(Web page edit records)

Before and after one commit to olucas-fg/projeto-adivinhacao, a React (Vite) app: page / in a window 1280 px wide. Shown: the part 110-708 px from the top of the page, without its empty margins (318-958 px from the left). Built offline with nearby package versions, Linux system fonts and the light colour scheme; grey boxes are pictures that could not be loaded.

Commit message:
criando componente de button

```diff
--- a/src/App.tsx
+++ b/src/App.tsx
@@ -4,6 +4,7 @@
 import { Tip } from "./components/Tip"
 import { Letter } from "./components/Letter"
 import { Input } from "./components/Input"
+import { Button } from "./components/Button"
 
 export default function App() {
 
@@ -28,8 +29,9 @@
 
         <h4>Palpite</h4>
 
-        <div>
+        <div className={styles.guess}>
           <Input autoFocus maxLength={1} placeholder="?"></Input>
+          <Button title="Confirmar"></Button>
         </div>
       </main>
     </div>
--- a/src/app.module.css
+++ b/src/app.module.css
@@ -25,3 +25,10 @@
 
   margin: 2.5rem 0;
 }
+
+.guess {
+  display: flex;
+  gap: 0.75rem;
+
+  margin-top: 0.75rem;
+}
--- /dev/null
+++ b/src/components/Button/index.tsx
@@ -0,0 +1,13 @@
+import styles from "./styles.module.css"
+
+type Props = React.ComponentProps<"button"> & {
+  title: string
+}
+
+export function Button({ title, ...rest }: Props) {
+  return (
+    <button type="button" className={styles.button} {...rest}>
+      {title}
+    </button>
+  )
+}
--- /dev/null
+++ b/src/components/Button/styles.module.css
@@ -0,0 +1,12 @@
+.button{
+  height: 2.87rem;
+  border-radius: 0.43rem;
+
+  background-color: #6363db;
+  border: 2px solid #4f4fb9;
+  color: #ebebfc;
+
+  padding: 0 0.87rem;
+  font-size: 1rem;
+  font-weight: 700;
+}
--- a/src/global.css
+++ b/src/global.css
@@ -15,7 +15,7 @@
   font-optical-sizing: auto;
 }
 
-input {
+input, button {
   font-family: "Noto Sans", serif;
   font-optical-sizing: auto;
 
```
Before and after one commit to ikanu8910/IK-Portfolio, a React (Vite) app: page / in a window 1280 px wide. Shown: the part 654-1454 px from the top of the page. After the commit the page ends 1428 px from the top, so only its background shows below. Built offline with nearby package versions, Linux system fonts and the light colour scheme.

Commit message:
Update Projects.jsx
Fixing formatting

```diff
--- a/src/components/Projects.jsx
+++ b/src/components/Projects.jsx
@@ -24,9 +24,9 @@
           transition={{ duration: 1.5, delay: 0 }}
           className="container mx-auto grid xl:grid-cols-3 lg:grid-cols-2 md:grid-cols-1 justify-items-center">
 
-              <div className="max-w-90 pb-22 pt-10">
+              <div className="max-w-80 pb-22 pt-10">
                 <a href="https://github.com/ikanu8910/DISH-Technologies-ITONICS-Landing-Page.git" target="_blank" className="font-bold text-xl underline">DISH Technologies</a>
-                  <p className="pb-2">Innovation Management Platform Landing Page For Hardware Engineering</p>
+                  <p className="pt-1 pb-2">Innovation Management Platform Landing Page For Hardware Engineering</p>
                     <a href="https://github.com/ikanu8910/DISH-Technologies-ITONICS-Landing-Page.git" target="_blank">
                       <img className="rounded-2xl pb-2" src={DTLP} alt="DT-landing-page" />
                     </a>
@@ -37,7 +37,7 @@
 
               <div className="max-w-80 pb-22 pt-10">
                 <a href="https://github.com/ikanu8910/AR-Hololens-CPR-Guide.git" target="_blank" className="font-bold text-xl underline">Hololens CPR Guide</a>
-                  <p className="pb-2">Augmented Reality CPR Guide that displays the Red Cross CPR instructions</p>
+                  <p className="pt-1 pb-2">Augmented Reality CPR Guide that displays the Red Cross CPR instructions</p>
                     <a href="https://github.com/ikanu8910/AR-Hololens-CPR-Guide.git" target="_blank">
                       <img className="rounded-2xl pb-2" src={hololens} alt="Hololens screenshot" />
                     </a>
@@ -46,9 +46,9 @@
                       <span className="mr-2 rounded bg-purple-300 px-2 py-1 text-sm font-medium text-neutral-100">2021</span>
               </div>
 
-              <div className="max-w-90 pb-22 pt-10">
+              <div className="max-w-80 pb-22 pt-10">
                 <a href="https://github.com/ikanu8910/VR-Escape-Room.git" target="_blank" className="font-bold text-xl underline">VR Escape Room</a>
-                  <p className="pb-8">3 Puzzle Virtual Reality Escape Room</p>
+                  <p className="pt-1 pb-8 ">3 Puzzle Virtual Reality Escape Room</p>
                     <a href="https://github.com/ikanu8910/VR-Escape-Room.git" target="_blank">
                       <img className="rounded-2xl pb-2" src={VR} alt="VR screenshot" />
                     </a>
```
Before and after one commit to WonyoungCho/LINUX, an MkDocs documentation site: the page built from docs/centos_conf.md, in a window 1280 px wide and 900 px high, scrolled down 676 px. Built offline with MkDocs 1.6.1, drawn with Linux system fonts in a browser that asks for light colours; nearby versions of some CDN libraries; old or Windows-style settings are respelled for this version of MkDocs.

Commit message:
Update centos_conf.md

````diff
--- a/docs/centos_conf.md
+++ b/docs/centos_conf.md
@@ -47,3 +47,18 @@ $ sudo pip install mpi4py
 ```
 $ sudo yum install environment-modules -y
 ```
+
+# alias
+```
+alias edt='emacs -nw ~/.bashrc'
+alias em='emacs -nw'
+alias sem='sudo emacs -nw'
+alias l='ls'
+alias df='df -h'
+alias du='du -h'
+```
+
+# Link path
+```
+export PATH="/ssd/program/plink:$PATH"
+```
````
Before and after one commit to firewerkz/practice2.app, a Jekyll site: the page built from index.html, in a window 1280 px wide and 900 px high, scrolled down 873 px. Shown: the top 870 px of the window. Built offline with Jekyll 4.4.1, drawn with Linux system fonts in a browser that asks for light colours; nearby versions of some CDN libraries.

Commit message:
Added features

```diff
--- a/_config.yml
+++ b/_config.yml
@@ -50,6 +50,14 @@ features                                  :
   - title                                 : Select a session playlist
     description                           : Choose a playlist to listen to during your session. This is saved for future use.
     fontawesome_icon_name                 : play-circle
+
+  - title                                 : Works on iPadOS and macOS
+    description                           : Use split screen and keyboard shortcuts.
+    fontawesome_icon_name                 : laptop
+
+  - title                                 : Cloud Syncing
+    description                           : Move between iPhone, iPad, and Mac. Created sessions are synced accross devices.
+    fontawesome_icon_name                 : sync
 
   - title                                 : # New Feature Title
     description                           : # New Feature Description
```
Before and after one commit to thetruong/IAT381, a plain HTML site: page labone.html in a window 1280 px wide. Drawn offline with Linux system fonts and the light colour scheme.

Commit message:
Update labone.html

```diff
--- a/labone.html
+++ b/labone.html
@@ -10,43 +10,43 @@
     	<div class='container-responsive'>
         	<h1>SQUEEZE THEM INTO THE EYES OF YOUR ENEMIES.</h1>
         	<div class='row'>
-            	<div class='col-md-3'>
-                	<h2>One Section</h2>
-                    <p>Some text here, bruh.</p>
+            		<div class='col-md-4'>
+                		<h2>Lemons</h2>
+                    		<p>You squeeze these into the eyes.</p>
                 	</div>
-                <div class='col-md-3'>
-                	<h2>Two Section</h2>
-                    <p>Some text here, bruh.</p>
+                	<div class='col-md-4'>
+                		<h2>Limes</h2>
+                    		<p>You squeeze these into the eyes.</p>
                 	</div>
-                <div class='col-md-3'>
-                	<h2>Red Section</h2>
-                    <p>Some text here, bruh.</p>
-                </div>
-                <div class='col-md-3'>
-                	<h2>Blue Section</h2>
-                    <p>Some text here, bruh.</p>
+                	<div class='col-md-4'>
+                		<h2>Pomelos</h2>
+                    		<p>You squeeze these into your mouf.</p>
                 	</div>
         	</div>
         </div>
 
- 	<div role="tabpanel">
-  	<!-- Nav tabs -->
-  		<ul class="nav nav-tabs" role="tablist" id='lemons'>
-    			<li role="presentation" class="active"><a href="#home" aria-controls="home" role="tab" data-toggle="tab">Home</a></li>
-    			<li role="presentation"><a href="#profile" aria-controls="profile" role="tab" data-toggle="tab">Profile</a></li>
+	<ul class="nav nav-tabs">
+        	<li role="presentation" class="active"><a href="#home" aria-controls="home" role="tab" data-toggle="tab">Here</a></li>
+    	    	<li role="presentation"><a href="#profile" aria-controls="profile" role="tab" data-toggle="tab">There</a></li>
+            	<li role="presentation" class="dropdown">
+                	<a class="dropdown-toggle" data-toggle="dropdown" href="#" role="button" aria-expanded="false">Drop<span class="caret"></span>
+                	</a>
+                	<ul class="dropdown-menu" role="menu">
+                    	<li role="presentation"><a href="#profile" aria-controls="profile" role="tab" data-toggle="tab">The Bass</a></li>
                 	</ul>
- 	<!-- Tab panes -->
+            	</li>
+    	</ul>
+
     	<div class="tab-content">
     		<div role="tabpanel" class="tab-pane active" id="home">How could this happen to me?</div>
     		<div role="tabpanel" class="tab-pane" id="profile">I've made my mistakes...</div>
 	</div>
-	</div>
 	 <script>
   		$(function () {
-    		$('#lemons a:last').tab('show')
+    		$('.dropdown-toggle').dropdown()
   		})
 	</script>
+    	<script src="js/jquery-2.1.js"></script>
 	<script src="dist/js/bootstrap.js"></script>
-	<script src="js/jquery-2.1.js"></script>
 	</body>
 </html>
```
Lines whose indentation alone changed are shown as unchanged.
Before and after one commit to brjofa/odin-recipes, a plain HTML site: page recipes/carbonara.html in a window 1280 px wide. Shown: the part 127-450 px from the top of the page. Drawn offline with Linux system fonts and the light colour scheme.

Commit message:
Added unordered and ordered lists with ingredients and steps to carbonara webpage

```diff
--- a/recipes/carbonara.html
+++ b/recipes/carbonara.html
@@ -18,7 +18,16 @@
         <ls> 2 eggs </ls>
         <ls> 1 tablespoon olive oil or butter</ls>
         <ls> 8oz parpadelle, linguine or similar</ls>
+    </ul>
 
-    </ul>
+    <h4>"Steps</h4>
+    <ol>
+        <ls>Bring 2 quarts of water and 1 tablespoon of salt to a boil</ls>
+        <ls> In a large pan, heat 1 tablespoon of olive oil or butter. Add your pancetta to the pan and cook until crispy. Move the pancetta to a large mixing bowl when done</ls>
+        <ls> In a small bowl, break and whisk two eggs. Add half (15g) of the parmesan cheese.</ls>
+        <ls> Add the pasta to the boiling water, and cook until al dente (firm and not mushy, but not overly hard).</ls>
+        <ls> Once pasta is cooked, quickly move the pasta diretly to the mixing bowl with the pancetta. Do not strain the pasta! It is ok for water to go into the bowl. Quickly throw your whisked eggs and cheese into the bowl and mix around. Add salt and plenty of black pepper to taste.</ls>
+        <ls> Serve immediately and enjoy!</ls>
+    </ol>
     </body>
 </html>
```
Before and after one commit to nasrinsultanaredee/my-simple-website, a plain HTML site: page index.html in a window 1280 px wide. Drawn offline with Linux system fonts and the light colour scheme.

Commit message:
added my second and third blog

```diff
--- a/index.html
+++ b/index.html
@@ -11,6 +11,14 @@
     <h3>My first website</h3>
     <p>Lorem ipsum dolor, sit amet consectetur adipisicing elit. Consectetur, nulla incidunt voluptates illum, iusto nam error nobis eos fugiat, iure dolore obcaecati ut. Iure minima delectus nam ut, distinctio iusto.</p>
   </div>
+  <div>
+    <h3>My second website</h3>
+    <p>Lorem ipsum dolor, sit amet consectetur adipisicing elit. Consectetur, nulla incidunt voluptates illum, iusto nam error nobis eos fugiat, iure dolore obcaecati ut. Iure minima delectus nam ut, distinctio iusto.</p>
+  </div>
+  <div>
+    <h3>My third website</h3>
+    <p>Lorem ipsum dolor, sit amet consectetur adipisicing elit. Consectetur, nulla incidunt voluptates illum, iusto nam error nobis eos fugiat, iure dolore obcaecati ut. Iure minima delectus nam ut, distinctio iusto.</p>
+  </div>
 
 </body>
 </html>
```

# WHAT THIS TASK INVOLVES
In the entries above, how many lines include the word "mixing"? Only the number should be given.

# EXERCISE SOLUTION
2